Content revision data:

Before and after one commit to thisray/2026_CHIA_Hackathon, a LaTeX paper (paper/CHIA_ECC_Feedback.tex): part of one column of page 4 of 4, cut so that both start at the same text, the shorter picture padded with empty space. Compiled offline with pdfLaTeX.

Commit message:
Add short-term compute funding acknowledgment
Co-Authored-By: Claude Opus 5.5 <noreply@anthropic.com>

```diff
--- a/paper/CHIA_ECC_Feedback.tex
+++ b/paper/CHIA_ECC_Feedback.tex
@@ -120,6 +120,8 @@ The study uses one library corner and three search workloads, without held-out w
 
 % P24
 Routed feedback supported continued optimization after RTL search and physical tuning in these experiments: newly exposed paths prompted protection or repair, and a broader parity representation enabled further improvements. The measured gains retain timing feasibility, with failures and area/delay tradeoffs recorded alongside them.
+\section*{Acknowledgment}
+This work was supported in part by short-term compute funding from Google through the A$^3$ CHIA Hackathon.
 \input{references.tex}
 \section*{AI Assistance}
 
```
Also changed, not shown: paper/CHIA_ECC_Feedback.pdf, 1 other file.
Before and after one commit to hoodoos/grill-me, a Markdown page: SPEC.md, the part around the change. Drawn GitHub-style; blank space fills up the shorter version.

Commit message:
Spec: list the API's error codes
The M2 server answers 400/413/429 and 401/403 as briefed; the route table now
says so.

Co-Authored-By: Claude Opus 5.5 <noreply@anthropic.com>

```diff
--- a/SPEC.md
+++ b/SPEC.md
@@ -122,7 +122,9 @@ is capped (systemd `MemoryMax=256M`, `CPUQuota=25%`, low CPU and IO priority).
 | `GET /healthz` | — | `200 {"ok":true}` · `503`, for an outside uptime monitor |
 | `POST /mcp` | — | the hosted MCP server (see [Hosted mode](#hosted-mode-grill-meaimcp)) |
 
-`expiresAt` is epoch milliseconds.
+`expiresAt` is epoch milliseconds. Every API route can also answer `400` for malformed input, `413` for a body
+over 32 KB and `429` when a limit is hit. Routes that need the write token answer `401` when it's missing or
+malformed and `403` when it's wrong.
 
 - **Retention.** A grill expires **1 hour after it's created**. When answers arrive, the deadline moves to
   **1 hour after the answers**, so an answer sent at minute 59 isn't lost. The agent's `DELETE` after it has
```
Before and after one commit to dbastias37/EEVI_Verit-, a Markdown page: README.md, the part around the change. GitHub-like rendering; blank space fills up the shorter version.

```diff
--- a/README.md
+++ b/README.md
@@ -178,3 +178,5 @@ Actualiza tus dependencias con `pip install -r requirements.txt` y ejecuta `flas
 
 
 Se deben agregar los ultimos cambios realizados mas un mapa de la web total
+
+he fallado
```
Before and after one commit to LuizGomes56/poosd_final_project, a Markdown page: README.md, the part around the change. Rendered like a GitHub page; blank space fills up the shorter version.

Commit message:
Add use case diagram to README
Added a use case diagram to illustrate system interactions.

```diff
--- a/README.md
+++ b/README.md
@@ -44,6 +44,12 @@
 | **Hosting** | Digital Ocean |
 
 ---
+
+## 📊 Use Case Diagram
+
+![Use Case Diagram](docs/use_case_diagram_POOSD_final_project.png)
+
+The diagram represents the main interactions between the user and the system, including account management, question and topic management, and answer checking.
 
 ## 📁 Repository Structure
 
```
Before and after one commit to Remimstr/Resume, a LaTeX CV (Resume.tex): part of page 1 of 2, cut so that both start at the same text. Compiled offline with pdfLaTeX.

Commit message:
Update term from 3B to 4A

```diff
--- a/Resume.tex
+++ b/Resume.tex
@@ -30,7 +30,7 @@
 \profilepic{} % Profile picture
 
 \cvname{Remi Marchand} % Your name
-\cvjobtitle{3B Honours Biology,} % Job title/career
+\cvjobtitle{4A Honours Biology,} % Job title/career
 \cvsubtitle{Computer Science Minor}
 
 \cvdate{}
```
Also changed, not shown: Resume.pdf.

What is expected ::
A word-for-word copy of all the entries above is required.

Response to this task ::
Before and after one commit to thisray/2026_CHIA_Hackathon, a LaTeX paper (paper/CHIA_ECC_Feedback.tex): part of one column of page 4 of 4, cut so that both start at the same text, the shorter picture padded with empty space. Compiled offline with pdfLaTeX.

Commit message:
Add short-term compute funding acknowledgment
Co-Authored-By: Claude Opus 5.5 <noreply@anthropic.com>

```diff
--- a/paper/CHIA_ECC_Feedback.tex
+++ b/paper/CHIA_ECC_Feedback.tex
@@ -120,6 +120,8 @@ The study uses one library corner and three search workloads, without held-out w
 
 % P24
 Routed feedback supported continued optimization after RTL search and physical tuning in these experiments: newly exposed paths prompted protection or repair, and a broader parity representation enabled further improvements. The measured gains retain timing feasibility, with failures and area/delay tradeoffs recorded alongside them.
+\section*{Acknowledgment}
+This work was supported in part by short-term compute funding from Google through the A$^3$ CHIA Hackathon.
 \input{references.tex}
 \section*{AI Assistance}
 
```
Also changed, not shown: paper/CHIA_ECC_Feedback.pdf, 1 other file.
Before and after one commit to hoodoos/grill-me, a Markdown page: SPEC.md, the part around the change. Drawn GitHub-style; blank space fills up the shorter version.

Commit message:
Spec: list the API's error codes
The M2 server answers 400/413/429 and 401/403 as briefed; the route table now
says so.

Co-Authored-By: Claude Opus 5.5 <noreply@anthropic.com>

```diff
--- a/SPEC.md
+++ b/SPEC.md
@@ -122,7 +122,9 @@ is capped (systemd `MemoryMax=256M`, `CPUQuota=25%`, low CPU and IO priority).
 | `GET /healthz` | — | `200 {"ok":true}` · `503`, for an outside uptime monitor |
 | `POST /mcp` | — | the hosted MCP server (see [Hosted mode](#hosted-mode-grill-meaimcp)) |
 
-`expiresAt` is epoch milliseconds.
+`expiresAt` is epoch milliseconds. Every API route can also answer `400` for malformed input, `413` for a body
+over 32 KB and `429` when a limit is hit. Routes that need the write token answer `401` when it's missing or
+malformed and `403` when it's wrong.
 
 - **Retention.** A grill expires **1 hour after it's created**. When answers arrive, the deadline moves to
   **1 hour after the answers**, so an answer sent at minute 59 isn't lost. The agent's `DELETE` after it has
```
Before and after one commit to dbastias37/EEVI_Verit-, a Markdown page: README.md, the part around the change. GitHub-like rendering; blank space fills up the shorter version.

```diff
--- a/README.md
+++ b/README.md
@@ -178,3 +178,5 @@ Actualiza tus dependencias con `pip install -r requirements.txt` y ejecuta `flas
 
 
 Se deben agregar los ultimos cambios realizados mas un mapa de la web total
+
+he fallado
```
Before and after one commit to LuizGomes56/poosd_final_project, a Markdown page: README.md, the part around the change. Rendered like a GitHub page; blank space fills up the shorter version.

Commit message:
Add use case diagram to README
Added a use case diagram to illustrate system interactions.

```diff
--- a/README.md
+++ b/README.md
@@ -44,6 +44,12 @@
 | **Hosting** | Digital Ocean |
 
 ---
+
+## 📊 Use Case Diagram
+
+![Use Case Diagram](docs/use_case_diagram_POOSD_final_project.png)
+
+The diagram represents the main interactions between the user and the system, including account management, question and topic management, and answer checking.
 
 ## 📁 Repository Structure
 
```
Before and after one commit to Remimstr/Resume, a LaTeX CV (Resume.tex): part of page 1 of 2, cut so that both start at the same text. Compiled offline with pdfLaTeX.

Commit message:
Update term from 3B to 4A

```diff
--- a/Resume.tex
+++ b/Resume.tex
@@ -30,7 +30,7 @@
 \profilepic{} % Profile picture
 
 \cvname{Remi Marchand} % Your name
-\cvjobtitle{3B Honours Biology,} % Job title/career
+\cvjobtitle{4A Honours Biology,} % Job title/career
 \cvsubtitle{Computer Science Minor}
 
 \cvdate{}
```
Also changed, not shown: Resume.pdf.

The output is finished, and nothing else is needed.